The brief and controversial era of Stockwell Day, a former lay Pentecostal minister, is over for the Canadian Alliance, the leading opposition party.
Stephen Harper, a Christian & Missionary Alliance church member, took office in May as the opposition leader in Parliament after soundly defeating Day in a bitter contest for the party leadership.
"You have just voted to move our party forward into the future," Harper, well known as a fiscal conservative, told cheering supporters at a spring rally in Calgary.
That future will almost certainly include a change in the party's approach to divisive moral issues. Canadian Alliance enjoys its strongest support among evangelicals in Canada's more conservative west.
Day endured intense public criticism last year for his evangelical beliefs and his efforts to have the party become more conservative on social issues.
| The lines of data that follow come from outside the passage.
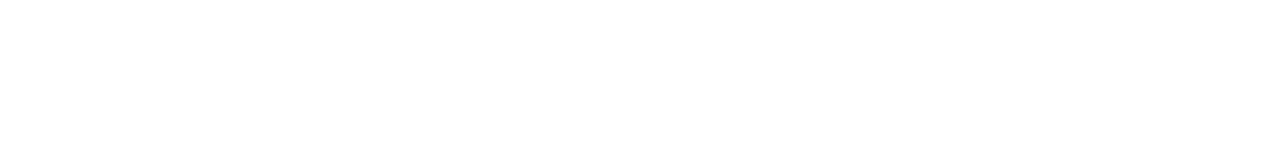
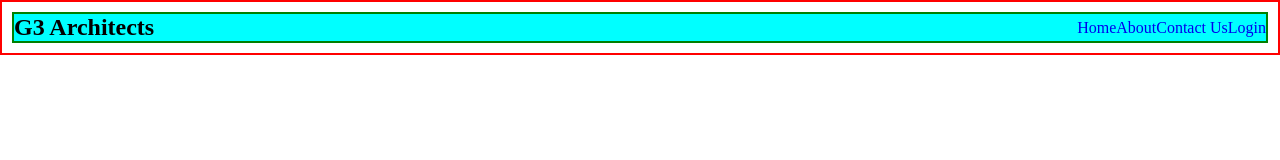
Before and after one commit to maruf-git/g3-architects-responsive-website, a plain HTML site: page index.html in a window 1280 px wide. Drawn offline with Linux system fonts and the light colour scheme.

Commit message:
added flex where necessary

```diff
--- a/index.html
+++ b/index.html
@@ -1,14 +1,26 @@
 <!DOCTYPE html>
 <html lang="en">
+
 <head>
     <meta charset="UTF-8">
     <meta name="viewport" content="width=device-width, initial-scale=1.0">
     <title>G3 Architects</title>
     <link rel="stylesheet" href="styles/g3-architects.css">
 </head>
+
 <body>
     <header>
-
+        <nav class="navbar">
+            <div class="nav-content">
+                <h1 class="brand">G3 Architects</h1>
+                <ul class="menu-links">
+                    <li><a href="#">Home</a></li>
+                    <li><a href="#">About</a></li>
+                    <li><a href="#">Contact Us</a></li>
+                    <li><a href="#">Login</a></li>
+                </ul>
+            </div>
+        </nav>
     </header>
     <main>
 
@@ -17,4 +29,5 @@
 
     </footer>
 </body>
+
 </html>
--- a/styles/g3-architects.css
+++ b/styles/g3-architects.css
@@ -2,8 +2,43 @@
 @import url('https://fonts.googleapis.com/css2?family=Work+Sans:ital,wght@0,100..900;1,100..900&display=swap');
 /* font-family: "Work Sans", sans-serif; */
 
-*{
-    margin:0;
-    padding:0;
+* {
+    margin: 0;
+    padding: 0;
     box-sizing: border-box;
 }
+
+/* shared-styles */
+
+/* header styles */
+.navbar {
+    display: flex;
+    justify-content: center;
+    align-items: center;
+    border:2px solid red;
+}
+
+.nav-content {
+    width: 100%;
+    max-width:1440px;
+    border:2px solid green;
+    margin:10px;
+    background-color: aqua;
+    display:flex;
+    justify-content: space-between;
+    align-items:center;
+}
+
+.menu-links {
+    display:flex;
+    justify-content:center;
+    align-items:center;
+}
+
+.menu-links li {
+    list-style: none;
+}
+
+.menu-links li a {
+    text-decoration: none;
+}
```
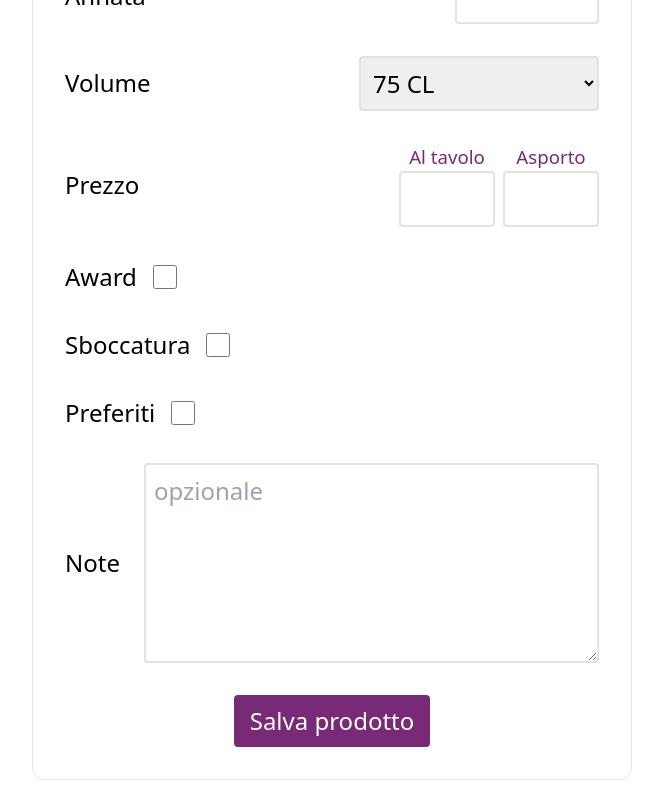
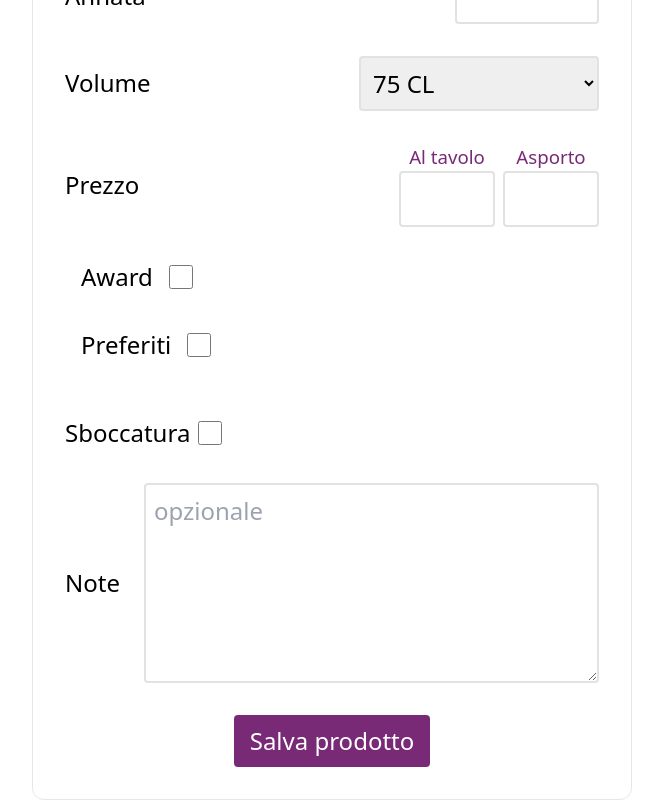
Before and after one commit to Nat1985/vincanta-react, a React (Create React App) app: page /add-new-product in a window 1280 px wide. Shown: the part 894-1694 px from the top of the page, without its empty margins (308-971 px from the left). Built offline with nearby package versions, Linux system fonts and the light colour scheme.

Commit message:
Sboccatura tag updated

```diff
--- a/src/components/TypeBar.jsx
+++ b/src/components/TypeBar.jsx
@@ -6,6 +6,7 @@ import roseIcon from '../static/images/rose.png';
 import champagneIcon from '../static/images/champagne.png';
 import bubblesRoseIcon from '../static/images/bubbles_rose.png';
 import champagneRoseIcon from '../static/images/champagne_rose.png';
+import cakeIcon from '../static/images/cake_slice.png';
 import { useDispatch, useSelector } from 'react-redux';
 import { useEffect } from 'react';
 import { selectType } from '../redux/querySlice.js';
@@ -30,6 +31,7 @@ const TypeBar = () => {
                 <div onClick={() => setType('rosé')} className={`pb-1 pt-2 px-2 border rounded font-thin cursor-pointer flex gap-2 ${currentType === 'rosé' ? 'border-2 border-[#782a76]' : ''}`}><img src={roseIcon} className='w-[32px] h-[32px]' />Rosé</div>
                 <div onClick={() => setType('bubbles')} className={`pb-1 pt-2 px-2 border rounded font-thin cursor-pointer flex gap-2 ${currentType === 'bubbles' ? 'border-2 border-[#782a76]' : ''}`}><img src={bubblesIcon} className='w-[32px] h-[32px]' />Spumanti</div>
                 <div onClick={() => setType('bubbles-rosé')} className={`pb-1 pt-2 px-2 border rounded font-thin cursor-pointer flex gap-2 ${currentType === 'bubbles-rosé' ? 'border-2 border-[#782a76]' : ''}`}><img src={bubblesRoseIcon} className='w-[32px] h-[32px]' />Spumanti rosé</div>
+                <div onClick={() => setType('dessert')} className={`pb-1 pt-2 px-2 border rounded font-thin cursor-pointer flex gap-2 ${currentType === 'dessert' ? 'border-2 border-[#782a76]' : ''}`}><img src={cakeIcon} className='w-[24px] h-[24px] mt-[5px]' />Vini da dessert</div>
                 <div onClick={() => setType('champagne')} className={`pb-1 pt-2 px-2 border rounded font-thin cursor-pointer flex gap-2 ${currentType === 'champagne' ? 'border-2 border-[#782a76]' : ''}`}><img src={champagneIcon} className='w-[32px] h-[32px]' />Champagne</div>
                 <div onClick={() => setType('champagne-rosé')} className={`pb-1 pt-2 px-2 border rounded font-thin cursor-pointer flex gap-2 ${currentType === 'champagne-rosé' ? 'border-2 border-[#782a76]' : ''}`}><img src={champagneRoseIcon} className='w-[32px] h-[32px]' />Champagne Rosé</div>
             </div>
--- a/src/components/WineLine.jsx
+++ b/src/components/WineLine.jsx
@@ -11,6 +11,7 @@ import roseIcon from '../static/images/rose.png';
 import champagneIcon from '../static/images/champagne.png';
 import bubblesRoseIcon from '../static/images/bubbles_rose.png';
 import champagneRoseIcon from '../static/images/champagne_rose.png';
+import cakeIcon from '../static/images/cake_slice.png';
 
 const WineLine = ({ wineData }) => {
     const mode = useSelector(state => state.mode);
@@ -57,7 +58,8 @@ const WineLine = ({ wineData }) => {
                                 {wineData && wineData.type === 'white' && <img src={whiteIcon} className="w-6 h-6" />}
                                 {wineData && wineData.type === 'bubbles' && <img src={bubblesIcon} className="w-6 h-6" />}
                                 {wineData && wineData.type === 'bubbles-rosé' && <img src={bubblesRoseIcon} className="w-6 h-6" />}
-                                {wineData && wineData.type === 'rose' && <img src={roseIcon} className="w-6 h-6" />}
+                                {wineData && wineData.type === 'rosé' && <img src={roseIcon} className="w-6 h-6" />}
+                                {wineData && wineData.type === 'dessert' && <img src={champagneRoseIcon} className="w-6 h-6" />}
                                 {wineData && wineData.type === 'champagne' && <img src={champagneIcon} className="w-6 h-6" />}
                                 {wineData && wineData.type === 'champagne-rosé' && <img src={champagneRoseIcon} className="w-6 h-6" />}
                             </div>
--- a/src/pages/AddNewWine.jsx
+++ b/src/pages/AddNewWine.jsx
@@ -52,6 +52,7 @@ const AddNewWine = () => {
         takeAwayPrice: null,
         award: false,
         sboccatura: false,
+        sboccaturaDate: '',
         favourite: false,
         description: null,
     })
@@ -74,7 +75,8 @@ const AddNewWine = () => {
                     tablePrice: wineData.tablePrice,
                     takeAwayPrice: wineData.takeAwayPrice,
                     award: wineData.award,
-                    sboccatura: wineData.sboccatura,
+                    sboccatura: wineData.sboccatura.isTrue,
+                    sboccaturaDate: wineData.sboccatura.date,
                     favourite: wineData.favourite,
                     description: wineData.description,
                 })
@@ -89,6 +91,7 @@ const AddNewWine = () => {
             ...prevData,
             [id]: inputValue
         }))
+
     }
 
     // Send fetch
@@ -281,19 +284,29 @@ const AddNewWine = () => {
                             <h4 className={`self-end mt-[-30px] text-sm text-red-400 ${!inputError || (inputData.tablePrice && inputData.takeAwayPrice) ? 'hidden' : ''}`}>Inserisci entrambi i prezzi</h4>
 
                             <div className="flex flex-col md:flex-row gap-1 md:gap-4 justify-start items-center">
-                                <label htmlFor="awards">Award</label>
+                                <i className="fi fi-rs-award text-yellow-500"></i><label htmlFor="awards">Award</label>
                                 <input type="checkbox" id="award" className="w-6 h-6" onChange={handleInputData} checked={inputData.award} />
                             </div>
 
                             <div className="flex flex-col md:flex-row gap-1 md:gap-4 justify-start items-center">
-                                <label htmlFor="sboccatura">Sboccatura</label>
-                                <input type="checkbox" id="sboccatura" className="w-6 h-6" onChange={handleInputData} checked={inputData.sboccatura} />
+                                <i class="fi fi-sr-heart text-red-500"></i><label htmlFor="favourite">Preferiti</label>
+                                <input type="checkbox" id="favourite" className="w-6 h-6" onChange={handleInputData} checked={inputData.favourite} />
                             </div>
 
                             <div className="flex flex-col md:flex-row gap-1 md:gap-4 justify-start items-center">
-                                <label htmlFor="favourite">Preferiti</label>
-                                <input type="checkbox" id="favourite" className="w-6 h-6" onChange={handleInputData} checked={inputData.favourite} />
+                                <div className="flex gap-2 items-center mt-5">
+                                    <label htmlFor="sboccatura">Sboccatura</label>
+                                    <input type="checkbox" id="sboccatura" className="w-6 h-6" onChange={handleInputData} checked={inputData.sboccatura} />
+                                </div>
+                                {
+                                    inputData.sboccatura &&
+                                    <div className="flex gap-2 items-end">
+                                        <label htmlFor="sboccaturaDate">Data:</label>
+                                        <input type="text" id="sboccaturaDate" onChange={handleInputData} value={inputData.sboccaturaDate} />
+                                    </div>
+                                }
                             </div>
+
 
                             <div className="flex flex-col md:flex-row gap-1 md:gap-4 justify-between items-center">
                                 <label htmlFor="description">Note</label>
```
Also changed, not shown: src/static/images/cake_slice.png (added).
Under pressure from party members, Day resigned last December, barely a year after taking the reins (CT, Sept. 3, 2001, p. 33).
Harper, 42, says he will try to change the way Parliament works. Party-line votes dominate Canadian parliamentary procedure. Harper wants to promote the increased use of free votes in the House of Commons. In a free vote, individual lawmakers, regardless of party affiliation, vote according to their conviction or their constituents' views, not by party.
Harper wants to make members of Parliament more accountable to voters through recalls or referenda.
On moral issues, Harper resists "litmus tests." As a Reform Party member in 1994, for example, Harper opposed his party's resolution against gay marriage. Harper opposes same-sex marriage but says a political party should permit its members greater freedom. "People have to be able to belong to political parties regardless of their views on [moral] issues."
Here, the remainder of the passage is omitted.